In the next room is the mazelike installation Plegaria Muda (Silent Prayer, from 2008–10) in which mounds of dirt are sandwiched between a pair of stacked tables (the top one being inverted). Between the cracks in the wood, blades of grass poke through. There’s a tension in this work that runs through much of Salcedo’s oeuvre. The dirt rectangles can be read as mass graves: no matter how much we try to cover them up with other structures in order to forget about them, they refuse to be silenced and forgotten. They will sprout up and remind us, and perhaps even destroy the structures we create to destroy them.
There’s resonance between Plegaria Muda and the shoe-embedded “Atrabiliarios” pieces: whereas there is a refusal to be forgotten in Plegaria Muda, the “Atrabiliarios” works show how easy it is to forget. The animal skin in them points to how memory can be foggy and start to slip away with each day, month, year. We mustn’t allow that to happen, Salcedo says in her work.

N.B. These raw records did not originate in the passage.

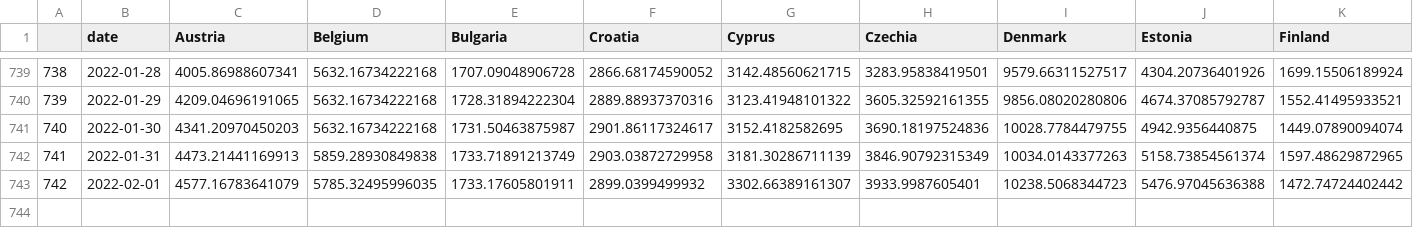
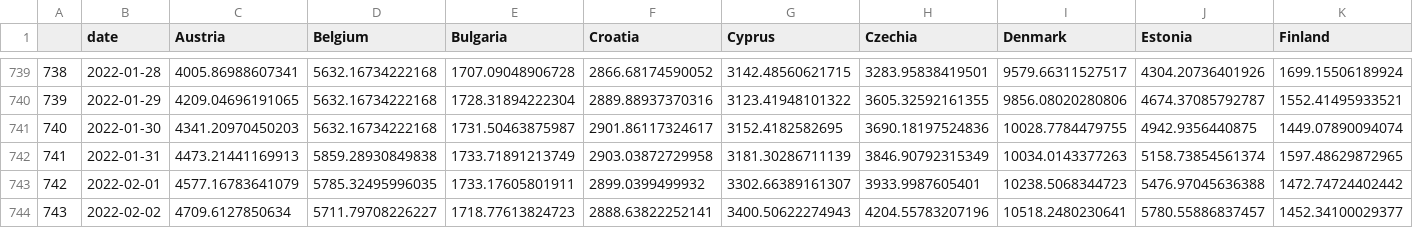
Before and after one commit to dfin-econ/dashboard, a CSV file: cases.csv, drawn as a sheet; only a part is shown, gaps mark what is left out; rows hold the shown columns only; the diff names each change by its address in the sheet, - before the commit and + after, or states it on an @@ line.

```diff
--- a/cases.csv
+++ b/cases.csv
+row 744: 743 | 2022-02-02 | 4709.6127850634 | 5711.79708226227 | 1718.77613824723 | 2888.63822252141 | 3400.50622274943 | 4204.55783207196 | 10518.2480230641 | 5780.55886837457 | 1452.34100029377
```
Also changed, not shown: cumulcases.csv, 1 other file.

This is a beautiful and impactful exhibition—Salcedo’s art is always elegant, commanding, and poignant. As her first museum show in Switzerland, it serves to introduce her to new audiences, especially in Europe. But while it certainly was moving to see many of the works included—most of them several years and even decades old—this is an exhibition also in search of a purpose. Neither a retrospective of the kind mounted by the Guggenheim Museum in 2015 nor a survey with new scholarship about Salcedo’s practice (though there is an exhibition catalogue), it left me wanting more. For an artist whose work makes the world look so different by uncovering the stories of those who could easily be forgotten, it would have been even more moving to see what is currently at the top of Salcedo’s mind and how she might translate that into new work.